What lines in the data below mention the string "width"? Copy them out.
[Start of Attachment]
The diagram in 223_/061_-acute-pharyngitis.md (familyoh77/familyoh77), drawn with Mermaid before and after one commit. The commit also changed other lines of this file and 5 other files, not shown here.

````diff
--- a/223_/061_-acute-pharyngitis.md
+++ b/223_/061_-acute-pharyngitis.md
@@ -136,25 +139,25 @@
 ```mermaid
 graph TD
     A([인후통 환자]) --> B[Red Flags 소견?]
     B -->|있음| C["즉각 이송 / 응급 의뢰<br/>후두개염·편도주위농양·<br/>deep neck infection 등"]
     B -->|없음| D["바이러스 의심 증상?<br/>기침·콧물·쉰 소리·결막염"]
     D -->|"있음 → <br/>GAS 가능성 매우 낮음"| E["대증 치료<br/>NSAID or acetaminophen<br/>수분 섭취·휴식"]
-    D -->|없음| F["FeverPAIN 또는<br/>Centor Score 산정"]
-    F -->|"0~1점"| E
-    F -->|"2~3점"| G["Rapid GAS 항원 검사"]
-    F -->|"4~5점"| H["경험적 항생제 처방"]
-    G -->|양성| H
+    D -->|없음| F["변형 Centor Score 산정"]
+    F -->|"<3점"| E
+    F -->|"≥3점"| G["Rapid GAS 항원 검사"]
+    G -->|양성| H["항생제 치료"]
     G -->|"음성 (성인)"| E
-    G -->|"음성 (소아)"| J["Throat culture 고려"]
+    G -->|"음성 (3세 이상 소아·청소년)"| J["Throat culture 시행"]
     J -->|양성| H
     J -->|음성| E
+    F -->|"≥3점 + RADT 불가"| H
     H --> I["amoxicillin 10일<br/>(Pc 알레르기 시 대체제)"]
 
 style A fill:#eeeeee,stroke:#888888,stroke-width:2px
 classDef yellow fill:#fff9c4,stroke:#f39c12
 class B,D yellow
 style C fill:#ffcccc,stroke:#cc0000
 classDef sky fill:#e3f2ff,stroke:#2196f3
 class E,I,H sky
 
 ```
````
[End of Attachment]
[Start of Attachment]
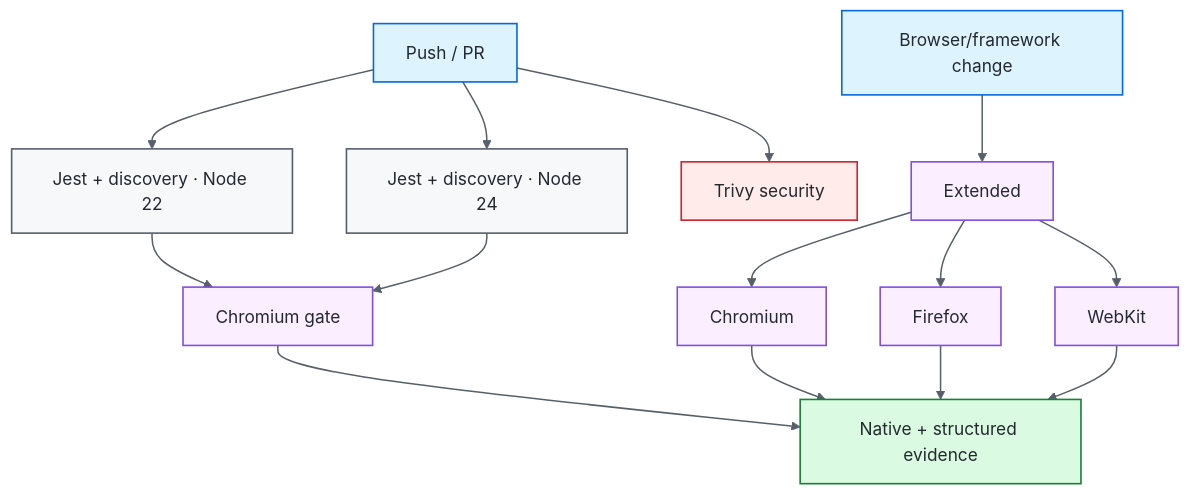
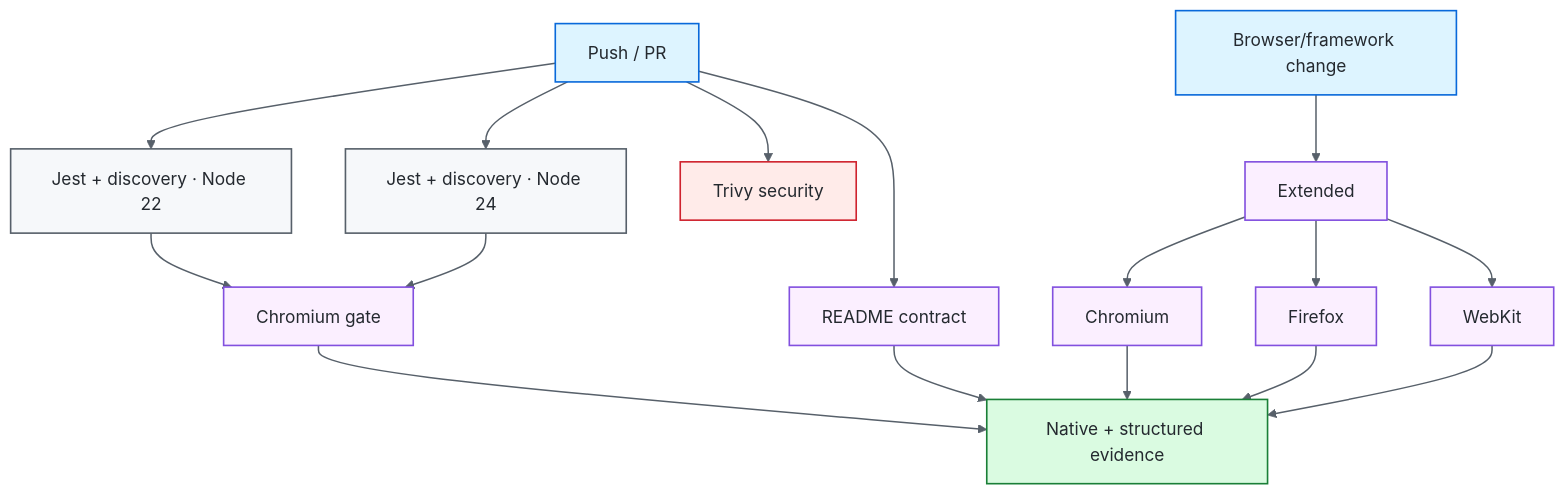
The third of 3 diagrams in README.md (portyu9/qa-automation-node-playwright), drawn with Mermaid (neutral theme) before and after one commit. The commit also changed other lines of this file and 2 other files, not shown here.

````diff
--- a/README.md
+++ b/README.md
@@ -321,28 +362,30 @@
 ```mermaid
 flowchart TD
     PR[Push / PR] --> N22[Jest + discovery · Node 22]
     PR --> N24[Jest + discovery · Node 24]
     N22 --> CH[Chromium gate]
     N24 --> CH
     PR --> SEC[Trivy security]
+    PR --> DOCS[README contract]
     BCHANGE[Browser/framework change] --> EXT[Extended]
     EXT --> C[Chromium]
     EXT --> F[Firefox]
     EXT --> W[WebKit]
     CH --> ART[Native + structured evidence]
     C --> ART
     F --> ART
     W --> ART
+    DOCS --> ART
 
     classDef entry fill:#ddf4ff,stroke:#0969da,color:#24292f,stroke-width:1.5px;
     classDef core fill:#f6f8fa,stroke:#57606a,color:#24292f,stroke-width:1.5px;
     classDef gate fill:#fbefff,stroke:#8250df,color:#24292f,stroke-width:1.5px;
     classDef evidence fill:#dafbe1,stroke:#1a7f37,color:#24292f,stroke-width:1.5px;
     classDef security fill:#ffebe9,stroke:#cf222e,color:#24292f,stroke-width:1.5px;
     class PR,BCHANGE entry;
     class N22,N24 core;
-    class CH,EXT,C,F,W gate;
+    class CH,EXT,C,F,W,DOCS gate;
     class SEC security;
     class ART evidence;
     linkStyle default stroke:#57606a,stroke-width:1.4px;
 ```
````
[End of Attachment]
» **Task result**:
 style A fill:#eeeeee,stroke:#888888,stroke-width:2px
     classDef entry fill:#ddf4ff,stroke:#0969da,color:#24292f,stroke-width:1.5px;
     classDef core fill:#f6f8fa,stroke:#57606a,color:#24292f,stroke-width:1.5px;
     classDef gate fill:#fbefff,stroke:#8250df,color:#24292f,stroke-width:1.5px;
     classDef evidence fill:#dafbe1,stroke:#1a7f37,color:#24292f,stroke-width:1.5px;
     classDef security fill:#ffebe9,stroke:#cf222e,color:#24292f,stroke-width:1.5px;
     linkStyle default stroke:#57606a,stroke-width:1.4px;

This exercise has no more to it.